It will thus be seen that the present inven tion contemplates a simple and practicable mechanism particularly adapted for releasing bombs in armable or safe position as deslred with aminimum amount of effort. The invention is of simple and practical construction, may be inexpensively installed and is well adapted to accomplish, among others, allof the objects and advantages herein set forth.

. What I claim is 1. In a mechanism of the character described, a bomb rack, means for placing a mechanism in position whereby bombs may tion upon their being released from the rack,

and independent means operable through said mechanisms, after it has been placed in one of the desired positions, for releasing the bombs.

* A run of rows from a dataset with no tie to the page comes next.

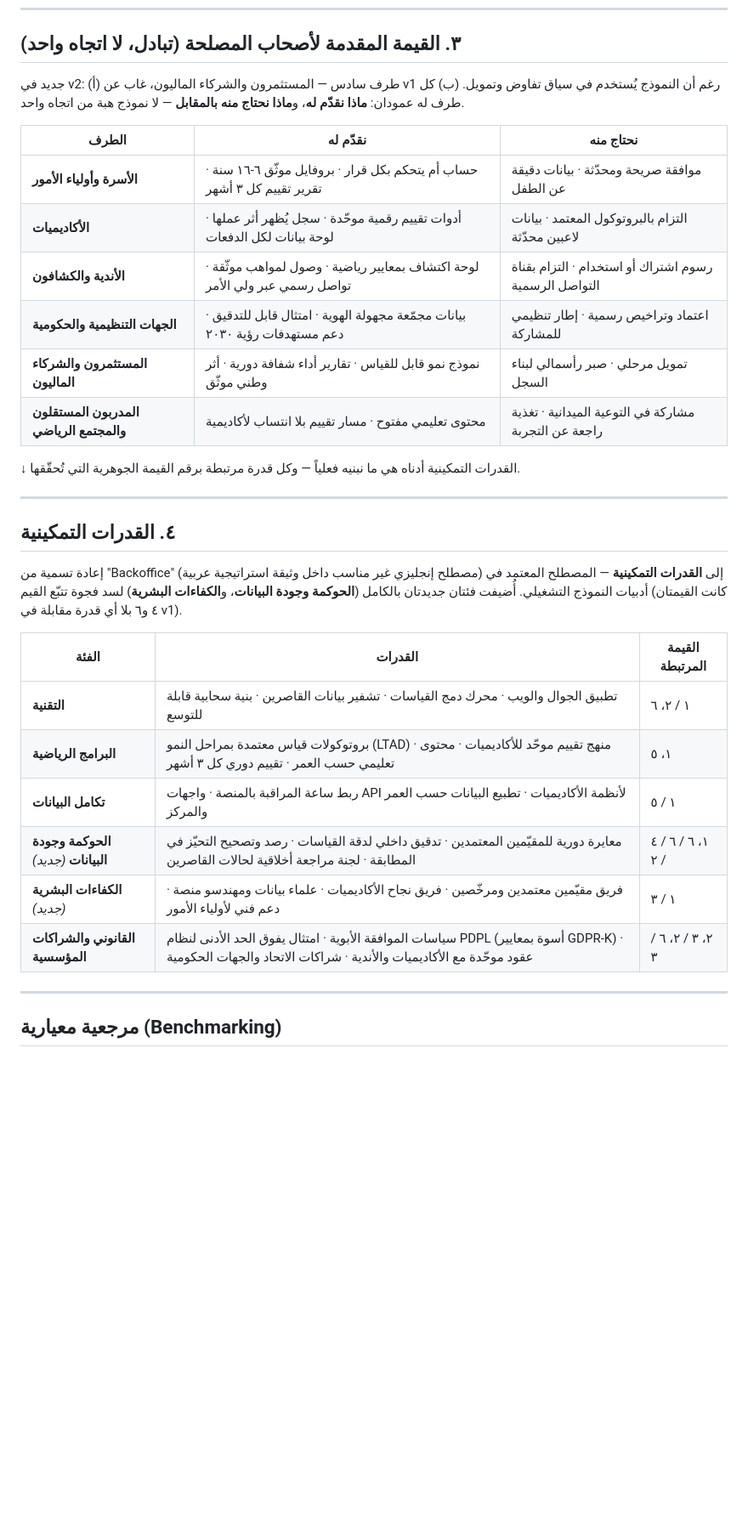
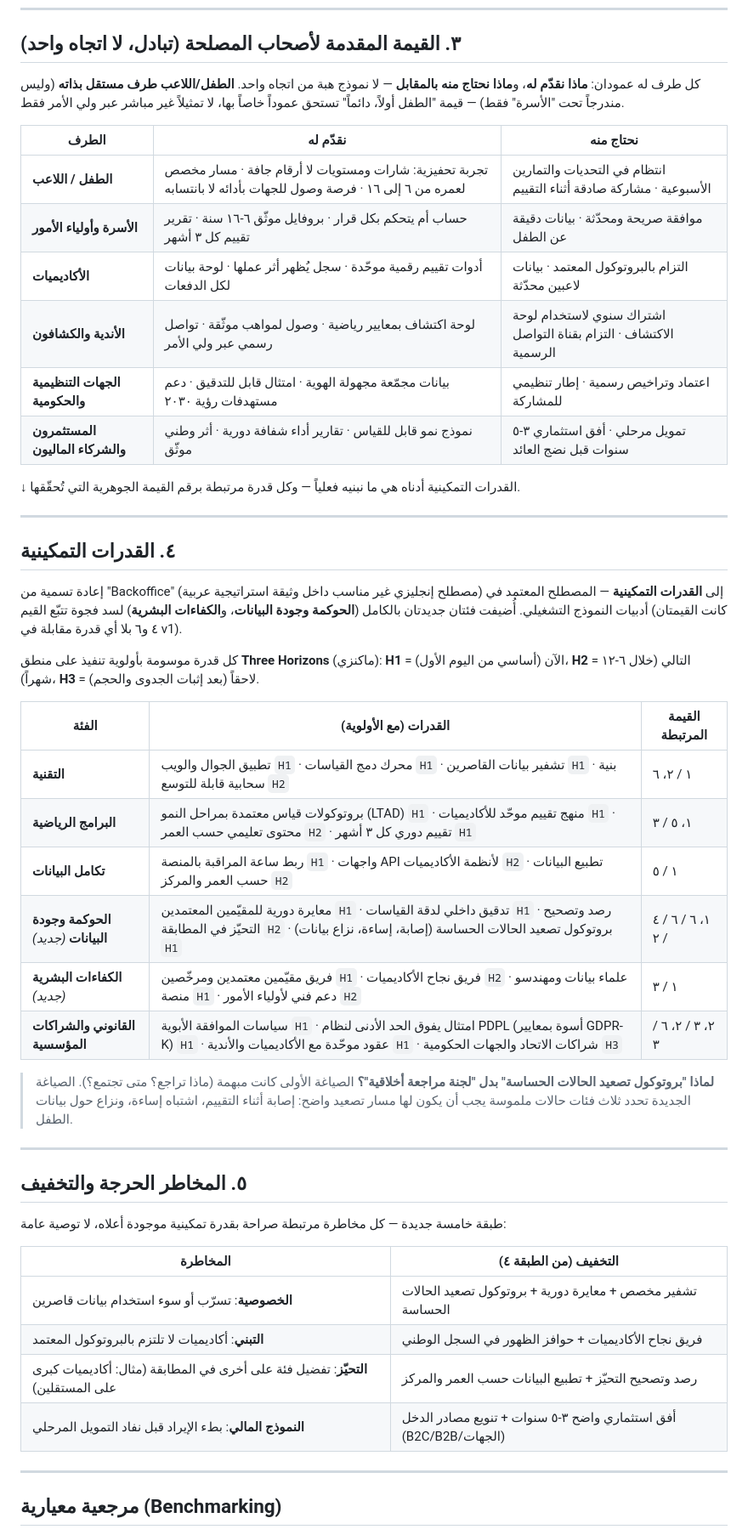
Before and after one commit to AbdelrhmanSoliman96/Abdelrhman-Soliman, a Markdown page: athlix/operating-model.md, the part around one of its changes. Shown at 85% size. Rendered like a GitHub page; blank space fills up the shorter version.

Commit message:
Deepen Athlix operating model: child stakeholder, risk layer, phasing
Second review pass on the v2 operating model based on direct feedback
on the Miro board:

- Replaces the "المدربون المستقلون والمجتمع الرياضي" stakeholder
  column with "الطفل / اللاعب" (the child/player) as its own direct
  stakeholder -- the child was previously only represented indirectly
  through the family, which undercuts the "child first" core value.
- Sharpens vague asks: club/scout subscription fee and investor
  "capital patience" are now concrete, specific terms.
- Replaces the undefined "ethics review committee" capability with a
  concrete sensitive-case escalation protocol (injury, suspected
  abuse, data dispute).
- Tags every enabling capability with a Three Horizons execution
  priority (H1/H2/H3).
- Adds a fifth layer: critical risks, each mapped explicitly to the
  capability that mitigates it.

Co-Authored-By: Claude Sonnet 5 <noreply@anthropic.com>
Claude-Session: https://claude.ai/code/session_01FxDQ8SEoBZqBdERmeGPMPg

```diff
--- a/athlix/operating-model.md
+++ b/athlix/operating-model.md
@@ -52,18 +58,18 @@
 
 ## ٣. القيمة المقدمة لأصحاب المصلحة (تبادل، لا اتجاه واحد)
 
-جديد في v2: (أ) طرف سادس — المستثمرون والشركاء الماليون، غاب عن v1 رغم أن النموذج يُستخدم في
-سياق تفاوض وتمويل. (ب) كل طرف له عمودان: **ماذا نقدّم له**، و**ماذا نحتاج منه بالمقابل** —
-لا نموذج هبة من اتجاه واحد.
+كل طرف له عمودان: **ماذا نقدّم له**، و**ماذا نحتاج منه بالمقابل** — لا نموذج هبة من اتجاه واحد.
+**الطفل/اللاعب طرف مستقل بذاته** (وليس مندرجاً تحت "الأسرة" فقط) — قيمة "الطفل أولاً، دائماً"
+تستحق عموداً خاصاً بها، لا تمثيلاً غير مباشر عبر ولي الأمر فقط.
 
 | الطرف | نقدّم له | نحتاج منه |
 |---|---|---|
+| **الطفل / اللاعب** | تجربة تحفيزية: شارات ومستويات لا أرقام جافة · مسار مخصص لعمره من ٦ إلى ١٦ · فرصة وصول للجهات بأدائه لا بانتسابه | انتظام في التحديات والتمارين الأسبوعية · مشاركة صادقة أثناء التقييم |
 | **الأسرة وأولياء الأمور** | حساب أم يتحكم بكل قرار · بروفايل موثّق ٦-١٦ سنة · تقرير تقييم كل ٣ أشهر | موافقة صريحة ومحدّثة · بيانات دقيقة عن الطفل |
 | **الأكاديميات** | أدوات تقييم رقمية موحّدة · سجل يُظهر أثر عملها · لوحة بيانات لكل الدفعات | التزام بالبروتوكول المعتمد · بيانات لاعبين محدّثة |
-| **الأندية والكشافون** | لوحة اكتشاف بمعايير رياضية · وصول لمواهب موثّقة · تواصل رسمي عبر ولي الأمر | رسوم اشتراك أو استخدام · التزام بقناة التواصل الرسمية |
+| **الأندية والكشافون** | لوحة اكتشاف بمعايير رياضية · وصول لمواهب موثّقة · تواصل رسمي عبر ولي الأمر | اشتراك سنوي لاستخدام لوحة الاكتشاف · التزام بقناة التواصل الرسمية |
 | **الجهات التنظيمية والحكومية** | بيانات مجمّعة مجهولة الهوية · امتثال قابل للتدقيق · دعم مستهدفات رؤية ٢٠٣٠ | اعتماد وتراخيص رسمية · إطار تنظيمي للمشاركة |
-| **المستثمرون والشركاء الماليون** | نموذج نمو قابل للقياس · تقارير أداء شفافة دورية · أثر وطني موثّق | تمويل مرحلي · صبر رأسمالي لبناء السجل |
-| **المدربون المستقلون والمجتمع الرياضي** | محتوى تعليمي مفتوح · مسار تقييم بلا انتساب لأكاديمية | مشاركة في التوعية الميدانية · تغذية راجعة عن التجربة |
+| **المستثمرون والشركاء الماليون** | نموذج نمو قابل للقياس · تقارير أداء شفافة دورية · أثر وطني موثّق | تمويل مرحلي · أفق استثماري ٣-٥ سنوات قبل نضج العائد |
 
 ↓ القدرات التمكينية أدناه هي ما نبنيه فعلياً — وكل قدرة مرتبطة برقم القيمة الجوهرية التي تُحقّقها.
 
@@ -76,14 +82,34 @@
 وجودة البيانات**، و**الكفاءات البشرية**) لسد فجوة تتبّع القيم (كانت القيمتان ٤ و٦ بلا أي قدرة
 مقابلة في v1).
 
-| الفئة | القدرات | القيمة المرتبطة |
+كل قدرة موسومة بأولوية تنفيذ على منطق **Three Horizons** (ماكنزي): **H1** = الآن (أساسي من اليوم
+الأول)، **H2** = التالي (خلال ٦-١٢ شهراً)، **H3** = لاحقاً (بعد إثبات الجدوى والحجم).
+
+| الفئة | القدرات (مع الأولوية) | القيمة المرتبطة |
 |---|---|---|
-| **التقنية** | تطبيق الجوال والويب · محرك دمج القياسات · تشفير بيانات القاصرين · بنية سحابية قابلة للتوسع | ١ / ٢، ٦ |
-| **البرامج الرياضية** | بروتوكولات قياس معتمدة بمراحل النمو (LTAD) · منهج تقييم موحّد للأكاديميات · محتوى تعليمي حسب العمر · تقييم دوري كل ٣ أشهر | ١، ٥ |
-| **تكامل البيانات** | ربط ساعة المراقبة بالمنصة · واجهات API لأنظمة الأكاديميات · تطبيع البيانات حسب العمر والمركز | ١ / ٥ |
-| **الحوكمة وجودة البيانات** *(جديد)* | معايرة دورية للمقيّمين المعتمدين · تدقيق داخلي لدقة القياسات · رصد وتصحيح التحيّز في المطابقة · لجنة مراجعة أخلاقية لحالات القاصرين | ١، ٦ / ٦ / ٤ / ٢ |
-| **الكفاءات البشرية** *(جديد)* | فريق مقيّمين معتمدين ومرخّصين · فريق نجاح الأكاديميات · علماء بيانات ومهندسو منصة · دعم فني لأولياء الأمور | ١ / ٣ |
-| **القانوني والشراكات المؤسسية** | سياسات الموافقة الأبوية · امتثال يفوق الحد الأدنى لنظام PDPL (أسوة بمعايير GDPR-K) · عقود موحّدة مع الأكاديميات والأندية · شراكات الاتحاد والجهات الحكومية | ٢، ٣ / ٢، ٦ / ٣ |
+| **التقنية** | تطبيق الجوال والويب `H1` · محرك دمج القياسات `H1` · تشفير بيانات القاصرين `H1` · بنية سحابية قابلة للتوسع `H2` | ١ / ٢، ٦ |
+| **البرامج الرياضية** | بروتوكولات قياس معتمدة بمراحل النمو (LTAD) `H1` · منهج تقييم موحّد للأكاديميات `H1` · محتوى تعليمي حسب العمر `H2` · تقييم دوري كل ٣ أشهر `H1` | ١، ٥ / ٣ |
+| **تكامل البيانات** | ربط ساعة المراقبة بالمنصة `H1` · واجهات API لأنظمة الأكاديميات `H2` · تطبيع البيانات حسب العمر والمركز `H2` | ١ / ٥ |
+| **الحوكمة وجودة البيانات** *(جديد)* | معايرة دورية للمقيّمين المعتمدين `H1` · تدقيق داخلي لدقة القياسات `H1` · رصد وتصحيح التحيّز في المطابقة `H2` · بروتوكول تصعيد الحالات الحساسة (إصابة، إساءة، نزاع بيانات) `H1` | ١، ٦ / ٦ / ٤ / ٢ |
+| **الكفاءات البشرية** *(جديد)* | فريق مقيّمين معتمدين ومرخّصين `H1` · فريق نجاح الأكاديميات `H2` · علماء بيانات ومهندسو منصة `H1` · دعم فني لأولياء الأمور `H2` | ١ / ٣ |
+| **القانوني والشراكات المؤسسية** | سياسات الموافقة الأبوية `H1` · امتثال يفوق الحد الأدنى لنظام PDPL (أسوة بمعايير GDPR-K) `H1` · عقود موحّدة مع الأكاديميات والأندية `H1` · شراكات الاتحاد والجهات الحكومية `H3` | ٢، ٣ / ٢، ٦ / ٣ |
+
+> **لماذا "بروتوكول تصعيد الحالات الحساسة" بدل "لجنة مراجعة أخلاقية"؟** الصياغة الأولى كانت
+> مبهمة (ماذا تراجع؟ متى تجتمع؟). الصياغة الجديدة تحدد ثلاث فئات حالات ملموسة يجب أن يكون لها
+> مسار تصعيد واضح: إصابة أثناء التقييم، اشتباه إساءة، ونزاع حول بيانات الطفل.
+
+---
+
+## ٥. المخاطر الحرجة والتخفيف
+
+طبقة خامسة جديدة — كل مخاطرة مرتبطة صراحة بقدرة تمكينية موجودة أعلاه، لا توصية عامة:
+
+| المخاطرة | التخفيف (من الطبقة ٤) |
+|---|---|
+| **الخصوصية**: تسرّب أو سوء استخدام بيانات قاصرين | تشفير مخصص + معايرة دورية + بروتوكول تصعيد الحالات الحساسة |
+| **التبني**: أكاديميات لا تلتزم بالبروتوكول المعتمد | فريق نجاح الأكاديميات + حوافز الظهور في السجل الوطني |
+| **التحيّز**: تفضيل فئة على أخرى في المطابقة (مثال: أكاديميات كبرى على المستقلين) | رصد وتصحيح التحيّز + تطبيع البيانات حسب العمر والمركز |
+| **النموذج المالي**: بطء الإيراد قبل نفاد التمويل المرحلي | أفق استثماري واضح ٣-٥ سنوات + تنويع مصادر الدخل (B2C/B2B/الجهات) |
 
 ---
 
```
Also changed, not shown: other parts of athlix/operating-model.md (+11 -5 lines).
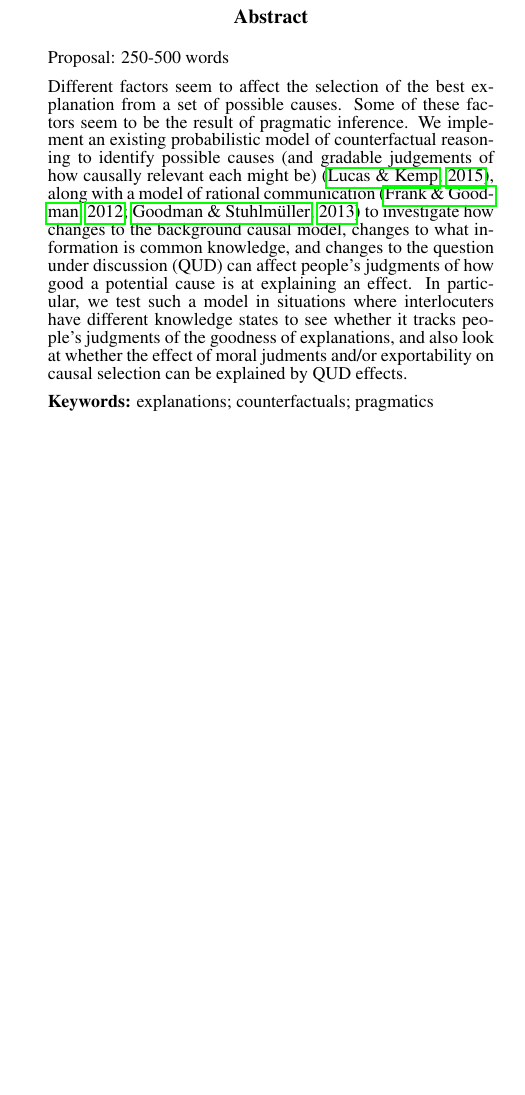
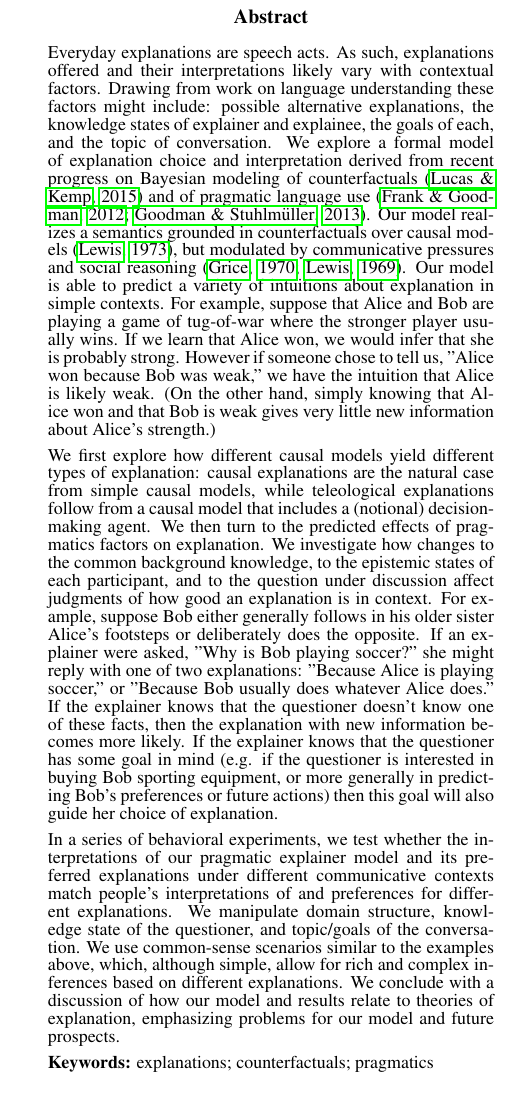
Before and after one commit to erindb/explanations, a LaTeX paper (writeup/explanations.tex): part of one column of page 1 of 2, cut so that both start at the same text, the shorter picture padded with empty space. Compiled offline with pdfLaTeX.

Commit message:
proposal for pb&r

```diff
--- a/writeup/explanations.tex
+++ b/writeup/explanations.tex
@@ -15,7 +15,7 @@
 \newcommand{\todo}[1]{{\color{red}#1}}
 \newcommand{\ndg}[1]{{\color{green}#1}}
 
-\title{Explanations in context}
+\title{Modeling the pragmatics of explanation}
 
 \author{{\large \bf Erin Bennett} (erindb@stanford.edu), {\large \bf Noah D.~Goodman} (ngoodman@stanford.edu)\\
   Department of Psychology, Stanford University.}
@@ -26,9 +26,11 @@
 
 \begin{abstract}
 
-Proposal: 250-500 words
+Everyday explanations are speech acts. As such, explanations offered and their interpretations likely vary with contextual factors. Drawing from work on language understanding these factors might include: possible alternative explanations, the knowledge states of explainer and explainee, the goals of each, and the topic of conversation. We explore a formal model of explanation choice and interpretation derived from recent progress on Bayesian modeling of counterfactuals \cite{LucasKemp2015} and of pragmatic language use \cite{FrankGoodman2012, GoodmanStuhlmuller2013}. Our model realizes a semantics grounded in counterfactuals over causal models \cite{Lewis1973}, but modulated by communicative pressures and social reasoning \cite{Grice1970, Lewis1969}. Our model is able to predict a variety of intuitions about explanation in simple contexts. For example, suppose that Alice and Bob are playing a game of tug-of-war where the stronger player usually wins. If we learn that Alice won, we would infer that she is probably strong. However if someone chose to tell us, "Alice won because Bob was weak," we have the intuition that Alice is likely weak. (On the other hand, simply knowing that Alice won and that Bob is weak gives very little new information about Alice's strength.)
 
-Different factors seem to affect the selection of the best explanation from a set of possible causes. Some of these factors seem to be the result of pragmatic inference. We implement an existing probabilistic model of counterfactual reasoning to identify possible causes (and gradable judgements of how causally relevant each might be) \cite{LucasKemp2015}, along with a model of rational communication \cite{FrankGoodman2012, GoodmanStuhlmuller2013} to investigate how changes to the background causal model, changes to what information is common knowledge, and changes to the question under discussion (QUD) can affect people's judgments of how good a potential cause is at explaining an effect. In particular, we test such a model in situations where interlocuters have different knowledge states to see whether it tracks people's judgments of the goodness of explanations, and also look at whether the effect of moral judments and/or exportability on causal selection can be explained by QUD effects.
+We first explore how different causal models yield different types of explanation: causal explanations are the natural case from simple causal models, while teleological explanations follow from a causal model that includes a (notional) decision-making agent. We then turn to the predicted effects of pragmatics factors on explanation. We investigate how changes to the common background knowledge, to the epistemic states of each participant, and to the question under discussion affect judgments of how good an explanation is in context. For example, suppose Bob either generally follows in his older sister Alice’s footsteps or deliberately does the opposite. If an explainer were asked, "Why is Bob playing soccer?" she might reply with one of two explanations: "Because Alice is playing soccer," or "Because Bob usually does whatever Alice does." If the explainer knows that the questioner doesn't know one of these facts, then the explanation with new information becomes more likely. If the explainer knows that the questioner has some goal in mind (e.g. if the questioner is interested in buying Bob sporting equipment, or more generally in predicting Bob’s preferences or future actions) then this goal will also guide her choice of explanation.
+
+In a series of behavioral experiments, we test whether the interpretations of our pragmatic explainer model and its preferred explanations under different communicative contexts match people's interpretations of and preferences for different explanations. We manipulate domain structure, knowledge state of the questioner, and topic/goals of the conversation. We use common-sense scenarios similar to the examples above, which, although simple, allow for rich and complex inferences based on different explanations. We conclude with a discussion of how our model and results relate to theories of explanation, emphasizing problems for our model and future prospects.
 
 \textbf{Keywords:}
 explanations; counterfactuals; pragmatics
```
Also changed, not shown: writeup/explanations.pdf, writeup/explanations.tex (5 more changed lines).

3. In combination with a bomb rack for aircraft releasing means for dropping the bombs in either safe or armed position as desired, operating and setting means located in the cockpitof the machine, and a single pair 'of wires leading from said first means to the bomb rack. 4. In combination with a bomb rack having releasing means, including means for dropping the bomb either safe or armed as desired, operating, and setting means therefor connected with said release mechanism, sa d means including an operating lever and a setting lever and means whereby a single movement of the operating lever in one direction will release the bombs either safe or armed in accordance with the position of the setting means. A

5. In a mechanism of the character described, abomb rack, a bomb arming linkage, means-for setting the linkage whereby the bombs are released in either a safe or armed I condition, and means for releasing the bombs in either of said conditions by movement of said means in a single direction.

Signed at \Vashington, District of Columbia, this 27th day of July, 1925.


Referenced by
Citing PatentFiling datePublication dateApplicantTitle
US2453869 *Aug 1, 1941Nov 16, 1948Hughes Tool CoBomb-carrying apparatus for aircraft
US2453870 *Feb 13, 1943Nov 16, 1948Hughes Tool CoBombing armament for aircraft
US2886368 *Jun 26, 1956May 12, 1959George G SprattWeapon release mechanism
US2966674 *Dec 17, 1956Dec 27, 1960Clark Maurice WAutomatic signaling device
US4682529 *Dec 6, 1984Jul 28, 1987R. Alkan & CieModular devices for loading cartridges on board aircraft
US4706541 *Feb 20, 1987Nov 17, 1987R. Alkan & CieDevice for retaining and releasing a wire for arming bomb fuses
U.S. Classification89/1.55, 89/1.51
International ClassificationB64D1/00, B64D1/06
Cooperative ClassificationB64D1/06
European ClassificationB64D1/06